*** SUPPLIED ENTRIES ***

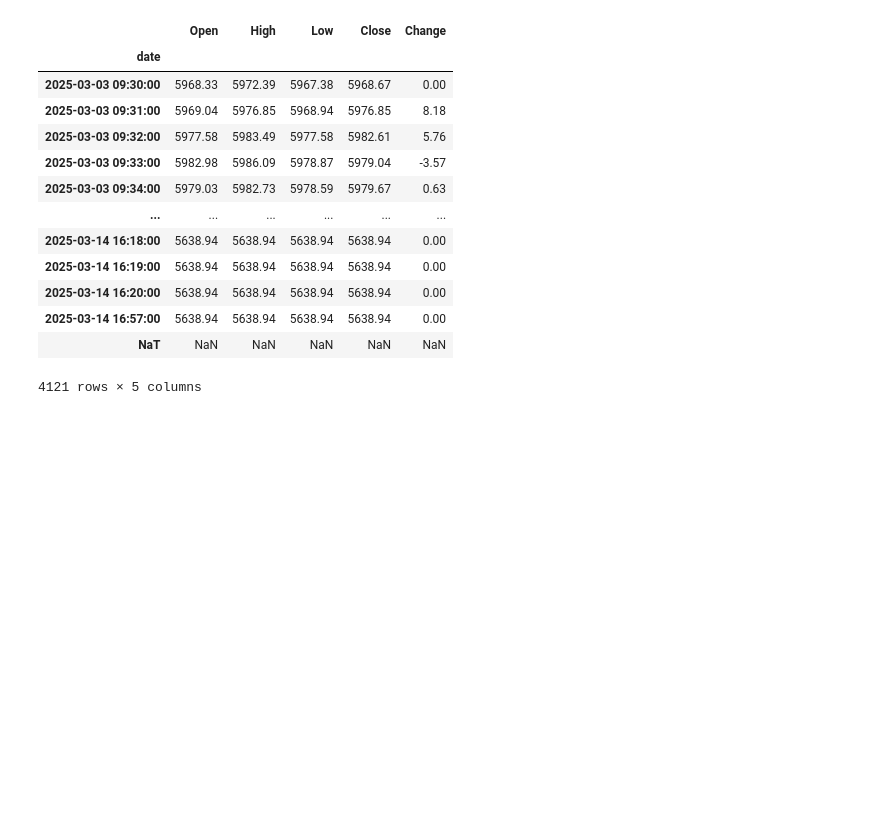
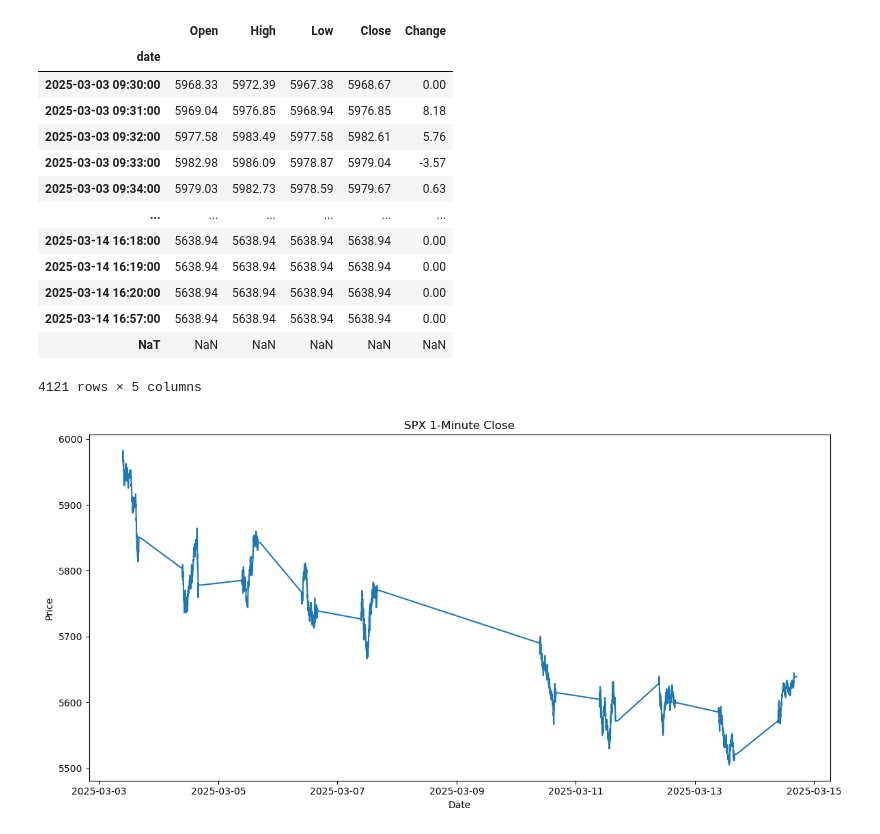
Before and after one commit to Kevin-finance/futures_basis, a Jupyter notebook: src/SPX_processing.ipynb, the cells around one changed output. Saved outputs shown, nothing was run; the diff lists cells and outputs as text; code cells hidden in the pictures; blank space fills up the shorter version.

Commit message:
SPX 1m data

```diff
--- a/src/SPX_processing.ipynb
+++ b/src/SPX_processing.ipynb
@@ -50,3 +50,15 @@ spx_df
 | 2025-03-14 16:57:00 | 5638.94 | 5638.94 | 5638.94 | 5638.94 | 0.00 |
 | NaT | NaN | NaN | NaN | NaN | NaN |
 4121 rows × 5 columns
+# %%
+import seaborn as sns
+import matplotlib.pyplot as plt
+plt.figure(figsize=(12, 6))
+sns.lineplot(x=spx_df.index, y='Close', data=spx_df)
+plt.title('SPX 1-Minute Close')
+plt.xlabel('Date')
+plt.ylabel('Price')
+plt.tight_layout()
+plt.show()
+# %% [output]
+[figure, added]
```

***

__ACTION ITEM__. Render all entries verbatim, excluding any pictures they hold.

__SOLUTION FOR THIS TASK__.
Before and after one commit to Kevin-finance/futures_basis, a Jupyter notebook: src/SPX_processing.ipynb, the cells around one changed output. Saved outputs shown, nothing was run; the diff lists cells and outputs as text; code cells hidden in the pictures; blank space fills up the shorter version.

Commit message:
SPX 1m data

```diff
--- a/src/SPX_processing.ipynb
+++ b/src/SPX_processing.ipynb
@@ -50,3 +50,15 @@ spx_df
 | 2025-03-14 16:57:00 | 5638.94 | 5638.94 | 5638.94 | 5638.94 | 0.00 |
 | NaT | NaN | NaN | NaN | NaN | NaN |
 4121 rows × 5 columns
+# %%
+import seaborn as sns
+import matplotlib.pyplot as plt
+plt.figure(figsize=(12, 6))
+sns.lineplot(x=spx_df.index, y='Close', data=spx_df)
+plt.title('SPX 1-Minute Close')
+plt.xlabel('Date')
+plt.ylabel('Price')
+plt.tight_layout()
+plt.show()
+# %% [output]
+[figure, added]
```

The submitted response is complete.